As a sitting president, Trump is highly unlikely to be indicted, whatever the special counsel finds. It will be up to Congress to act in response to Mueller’s findings, or not. And so the president’s fate is a political question, and he has set about ensuring his base deems any claims from Mueller to be the result of a “witch hunt.”
For example, on Wednesday, Trump urged Americans through Twitter to tune into “Hannity.” Why? Well it turned out Joseph DiGenova, a lawyer, was going on the show to say Attorney General Jeff Sessions had a responsibility to fire Rosenstein.
Not Trump. Sessions.
Of course, Sessions isn’t going to do that. (If anybody is going to fire Rosenstein, it’s Trump.) But Trump wants the public-relations message out there: Rosenstein is illegitimate, he should go, and wouldn’t it be nice if someone would fire him.
It’s telling that Trump wants people to watch DiGenova on television, but that he considered hiring DiGenova as his own attorney and decided against it. What it tells us is Trump sees DiGenova’s rantings as a public-relations message, not a legal strategy.
The tough fact for Cohen is that protection against indictment does not extend to the friends and associates and personal lawyers of a sitting president. Cohen, whom the US Attorney’s office says is under criminal investigation, may be tried in a court of law, so he can’t rely on a strategy that’s aimed at the court of public opinion.
And while Trump may have pardoned Scooter Libby in an effort to send a message to Cohen that a pardon awaits him, too, Cohen has done enough business with Trump over the years to know that a hint at a promise from him is not necessarily worth much.

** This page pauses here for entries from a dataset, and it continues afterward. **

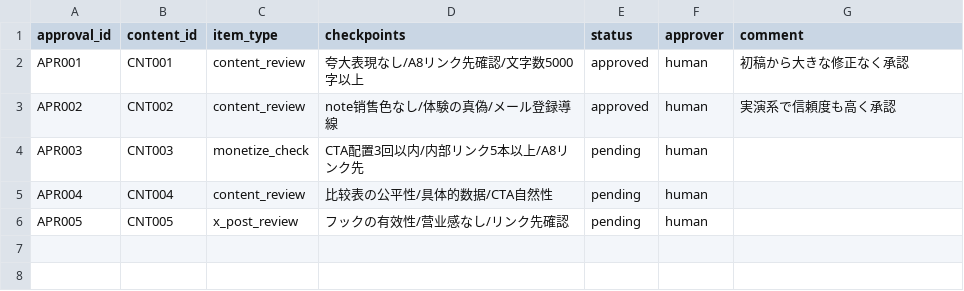
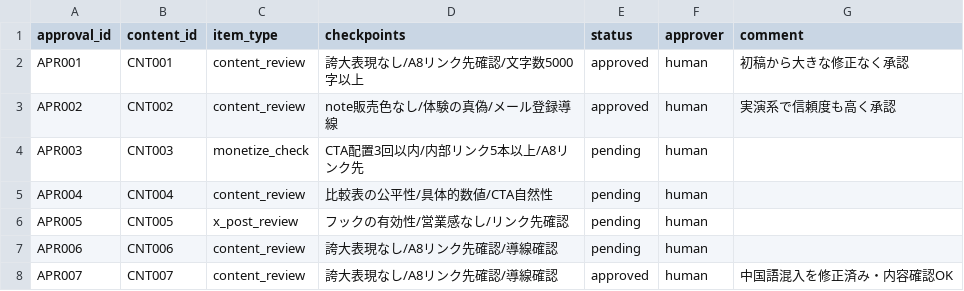
Before and after one commit to h1maekawa/aicompany-system, a CSV file: workflows/approval_queue.csv, drawn as a sheet.

```diff
--- a/workflows/approval_queue.csv
+++ b/workflows/approval_queue.csv
@@ -1,6 +1,8 @@
 approval_id,content_id,item_type,checkpoints,status,approver,comment
-APR001,CNT001,content_review,夸大表現なし/A8リンク先確認/文字数5000字以上,approved,human,初稿から大きな修正なく承認
-APR002,CNT002,content_review,note销售色なし/体験の真偽/メール登録導線,approved,human,実演系で信頼度も高く承認
+APR001,CNT001,content_review,誇大表現なし/A8リンク先確認/文字数5000字以上,approved,human,初稿から大きな修正なく承認
+APR002,CNT002,content_review,note販売色なし/体験の真偽/メール登録導線,approved,human,実演系で信頼度も高く承認
 APR003,CNT003,monetize_check,CTA配置3回以内/内部リンク5本以上/A8リンク先,pending,human,
-APR004,CNT004,content_review,比较表の公平性/具体的数据/CTA自然性,pending,human,
-APR005,CNT005,x_post_review,フックの有效性/营业感なし/リンク先確認,pending,human,
+APR004,CNT004,content_review,比較表の公平性/具体的数値/CTA自然性,pending,human,
+APR005,CNT005,x_post_review,フックの有効性/営業感なし/リンク先確認,pending,human,
+APR006,CNT006,content_review,誇大表現なし/A8リンク先確認/導線確認,pending,human,
+APR007,CNT007,content_review,誇大表現なし/A8リンク先確認/導線確認,approved,human,中国語混入を修正済み・内容確認OK
```
Also changed, not shown: workflows/content_queue.csv, 15 other files.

He should be scared, because the system works, and he might eventually need that pardon.